Stored items:
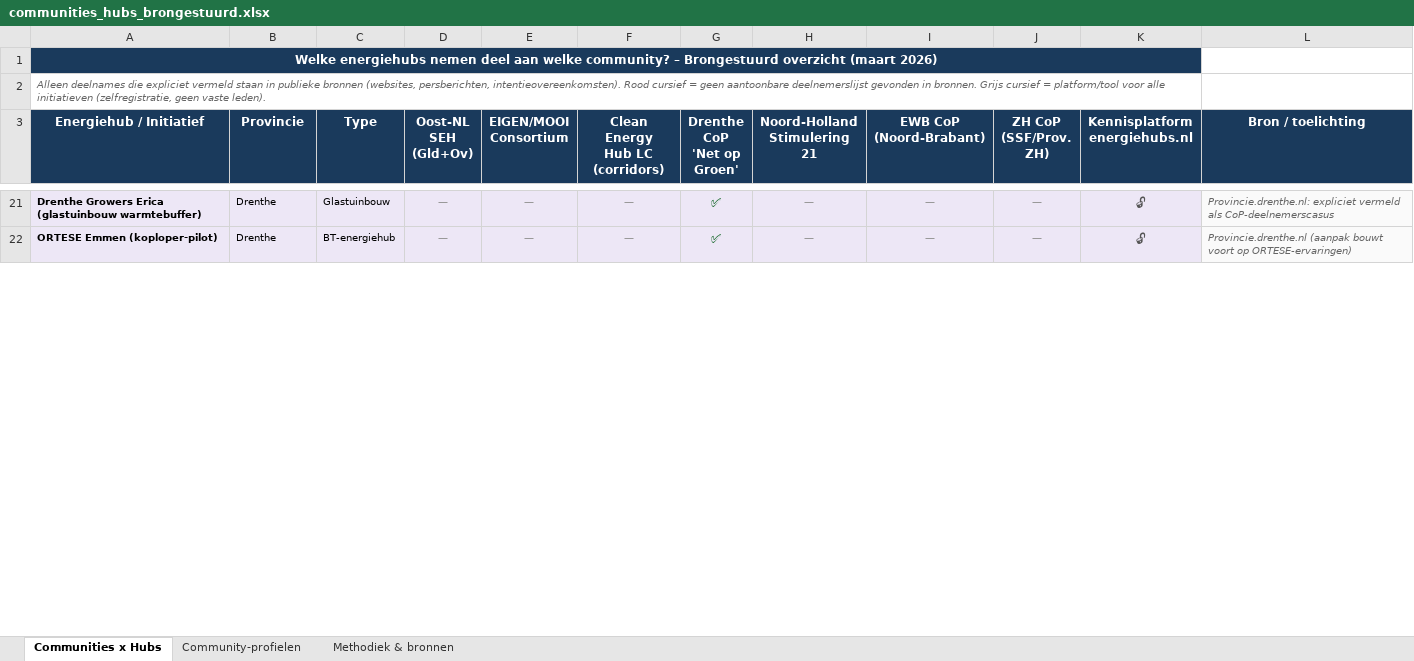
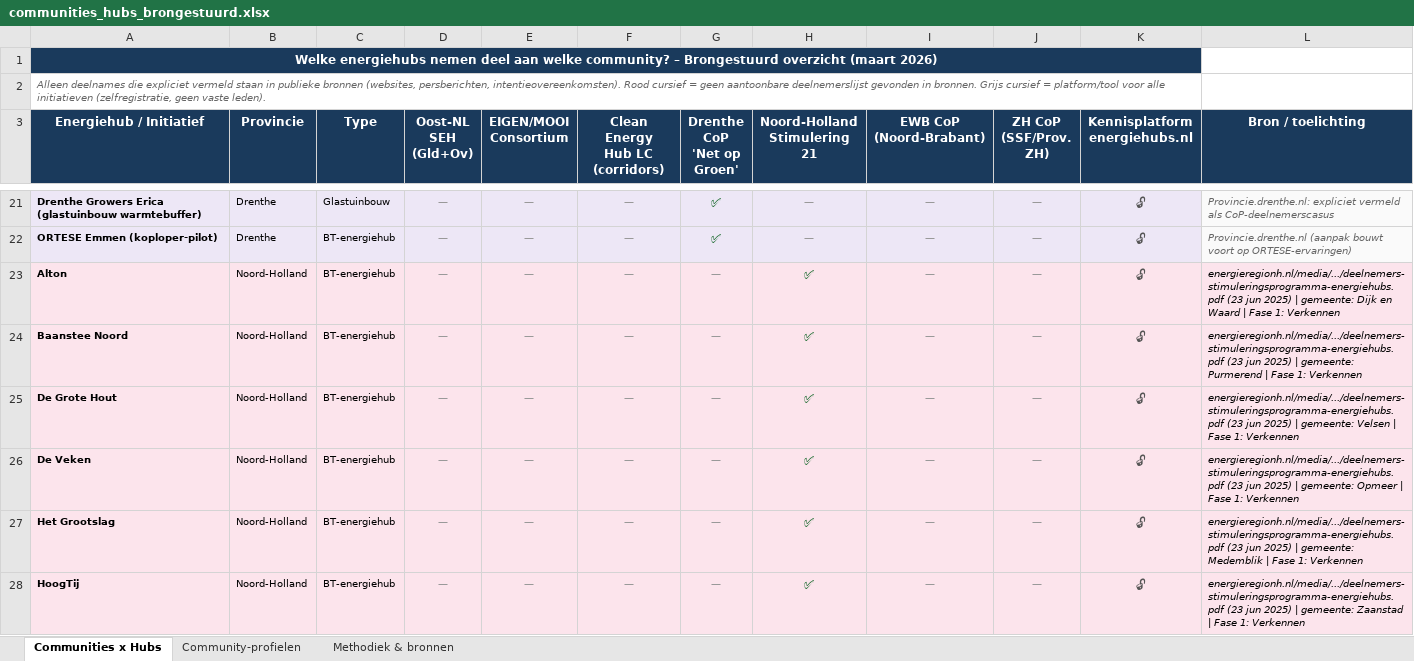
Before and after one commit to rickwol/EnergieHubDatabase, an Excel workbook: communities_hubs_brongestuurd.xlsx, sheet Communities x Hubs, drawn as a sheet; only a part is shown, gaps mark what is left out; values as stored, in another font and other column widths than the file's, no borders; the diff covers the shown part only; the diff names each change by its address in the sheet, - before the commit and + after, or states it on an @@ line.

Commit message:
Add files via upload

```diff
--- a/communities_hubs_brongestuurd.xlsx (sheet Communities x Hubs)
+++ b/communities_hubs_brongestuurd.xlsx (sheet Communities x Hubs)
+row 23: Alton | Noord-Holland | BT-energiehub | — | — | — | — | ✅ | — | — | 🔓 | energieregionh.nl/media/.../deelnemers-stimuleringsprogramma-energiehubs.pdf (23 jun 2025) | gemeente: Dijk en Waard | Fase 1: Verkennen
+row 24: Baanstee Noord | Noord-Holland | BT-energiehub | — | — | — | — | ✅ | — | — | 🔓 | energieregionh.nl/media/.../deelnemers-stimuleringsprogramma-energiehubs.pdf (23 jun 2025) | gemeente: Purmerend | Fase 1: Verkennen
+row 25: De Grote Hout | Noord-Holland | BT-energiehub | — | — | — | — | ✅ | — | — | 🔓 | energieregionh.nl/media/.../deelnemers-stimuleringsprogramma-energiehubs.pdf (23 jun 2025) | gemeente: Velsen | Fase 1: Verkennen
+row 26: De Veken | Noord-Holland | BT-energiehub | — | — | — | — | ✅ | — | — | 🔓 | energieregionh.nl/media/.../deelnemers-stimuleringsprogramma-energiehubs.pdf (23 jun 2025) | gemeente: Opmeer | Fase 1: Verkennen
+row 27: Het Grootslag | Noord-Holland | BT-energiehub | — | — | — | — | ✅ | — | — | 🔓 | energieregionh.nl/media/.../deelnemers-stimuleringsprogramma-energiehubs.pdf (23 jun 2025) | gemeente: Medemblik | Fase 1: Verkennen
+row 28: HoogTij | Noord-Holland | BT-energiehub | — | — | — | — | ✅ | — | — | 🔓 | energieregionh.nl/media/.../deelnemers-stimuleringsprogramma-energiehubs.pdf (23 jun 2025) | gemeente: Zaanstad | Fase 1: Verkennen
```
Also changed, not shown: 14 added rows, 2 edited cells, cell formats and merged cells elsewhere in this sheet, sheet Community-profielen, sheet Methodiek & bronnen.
* * *
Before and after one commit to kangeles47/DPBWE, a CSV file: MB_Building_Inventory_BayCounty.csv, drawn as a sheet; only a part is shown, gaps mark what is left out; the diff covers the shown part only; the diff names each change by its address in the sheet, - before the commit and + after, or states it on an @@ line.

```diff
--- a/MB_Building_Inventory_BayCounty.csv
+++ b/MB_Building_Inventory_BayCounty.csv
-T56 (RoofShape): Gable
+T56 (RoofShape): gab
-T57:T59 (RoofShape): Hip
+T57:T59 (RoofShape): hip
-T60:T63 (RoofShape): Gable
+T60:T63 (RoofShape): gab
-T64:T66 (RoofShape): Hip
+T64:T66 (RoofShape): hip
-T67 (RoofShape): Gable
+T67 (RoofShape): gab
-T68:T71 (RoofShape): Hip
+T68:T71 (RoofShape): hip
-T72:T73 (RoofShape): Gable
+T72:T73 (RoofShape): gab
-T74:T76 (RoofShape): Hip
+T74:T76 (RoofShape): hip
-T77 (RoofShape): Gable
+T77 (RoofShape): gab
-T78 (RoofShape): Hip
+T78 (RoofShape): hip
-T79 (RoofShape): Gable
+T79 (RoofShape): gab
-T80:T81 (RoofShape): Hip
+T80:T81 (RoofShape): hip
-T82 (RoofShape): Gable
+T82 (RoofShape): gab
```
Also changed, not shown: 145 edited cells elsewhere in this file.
...
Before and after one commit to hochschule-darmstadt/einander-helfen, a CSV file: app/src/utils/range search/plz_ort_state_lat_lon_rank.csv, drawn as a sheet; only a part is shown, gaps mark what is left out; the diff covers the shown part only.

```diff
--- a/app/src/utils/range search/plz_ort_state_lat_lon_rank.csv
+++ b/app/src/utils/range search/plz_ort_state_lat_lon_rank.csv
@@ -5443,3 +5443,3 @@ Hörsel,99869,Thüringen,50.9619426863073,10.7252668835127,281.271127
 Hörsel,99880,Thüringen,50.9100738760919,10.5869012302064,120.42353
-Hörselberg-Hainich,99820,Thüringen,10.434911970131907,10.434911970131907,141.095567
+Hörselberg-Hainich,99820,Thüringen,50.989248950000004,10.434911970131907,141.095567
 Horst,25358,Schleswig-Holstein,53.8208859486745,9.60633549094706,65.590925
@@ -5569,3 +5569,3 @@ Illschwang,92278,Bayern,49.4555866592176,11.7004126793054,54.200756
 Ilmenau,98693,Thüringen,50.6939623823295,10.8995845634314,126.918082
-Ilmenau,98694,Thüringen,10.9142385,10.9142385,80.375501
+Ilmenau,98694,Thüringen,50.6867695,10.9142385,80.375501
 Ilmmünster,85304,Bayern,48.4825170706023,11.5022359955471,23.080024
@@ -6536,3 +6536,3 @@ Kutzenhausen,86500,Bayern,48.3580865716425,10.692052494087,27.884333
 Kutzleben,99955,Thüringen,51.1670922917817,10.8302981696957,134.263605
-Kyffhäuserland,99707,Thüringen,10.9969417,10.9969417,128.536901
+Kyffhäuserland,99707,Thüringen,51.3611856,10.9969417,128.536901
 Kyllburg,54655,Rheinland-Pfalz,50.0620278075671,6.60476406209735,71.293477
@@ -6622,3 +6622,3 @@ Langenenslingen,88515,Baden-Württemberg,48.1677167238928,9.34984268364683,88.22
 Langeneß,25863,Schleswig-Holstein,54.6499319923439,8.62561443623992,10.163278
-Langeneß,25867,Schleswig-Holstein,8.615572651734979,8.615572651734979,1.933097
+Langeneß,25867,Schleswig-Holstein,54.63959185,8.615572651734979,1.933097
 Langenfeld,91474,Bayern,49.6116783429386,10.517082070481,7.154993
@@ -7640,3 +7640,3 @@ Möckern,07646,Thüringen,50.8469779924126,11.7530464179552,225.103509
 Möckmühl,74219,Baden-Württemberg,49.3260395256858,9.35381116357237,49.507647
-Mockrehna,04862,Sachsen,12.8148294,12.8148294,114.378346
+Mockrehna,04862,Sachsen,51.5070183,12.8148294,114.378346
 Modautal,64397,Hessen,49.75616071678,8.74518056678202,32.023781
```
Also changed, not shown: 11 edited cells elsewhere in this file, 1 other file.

_Goal of the exercise_
Where in the entries does the word "media" occur? Copy out each line that has it.

_Exercise response_
+row 23: Alton | Noord-Holland | BT-energiehub | — | — | — | — | ✅ | — | — | 🔓 | energieregionh.nl/media/.../deelnemers-stimuleringsprogramma-energiehubs.pdf (23 jun 2025) | gemeente: Dijk en Waard | Fase 1: Verkennen
+row 24: Baanstee Noord | Noord-Holland | BT-energiehub | — | — | — | — | ✅ | — | — | 🔓 | energieregionh.nl/media/.../deelnemers-stimuleringsprogramma-energiehubs.pdf (23 jun 2025) | gemeente: Purmerend | Fase 1: Verkennen
+row 25: De Grote Hout | Noord-Holland | BT-energiehub | — | — | — | — | ✅ | — | — | 🔓 | energieregionh.nl/media/.../deelnemers-stimuleringsprogramma-energiehubs.pdf (23 jun 2025) | gemeente: Velsen | Fase 1: Verkennen
+row 26: De Veken | Noord-Holland | BT-energiehub | — | — | — | — | ✅ | — | — | 🔓 | energieregionh.nl/media/.../deelnemers-stimuleringsprogramma-energiehubs.pdf (23 jun 2025) | gemeente: Opmeer | Fase 1: Verkennen
+row 27: Het Grootslag | Noord-Holland | BT-energiehub | — | — | — | — | ✅ | — | — | 🔓 | energieregionh.nl/media/.../deelnemers-stimuleringsprogramma-energiehubs.pdf (23 jun 2025) | gemeente: Medemblik | Fase 1: Verkennen
+row 28: HoogTij | Noord-Holland | BT-energiehub | — | — | — | — | ✅ | — | — | 🔓 | energieregionh.nl/media/.../deelnemers-stimuleringsprogramma-energiehubs.pdf (23 jun 2025) | gemeente: Zaanstad | Fase 1: Verkennen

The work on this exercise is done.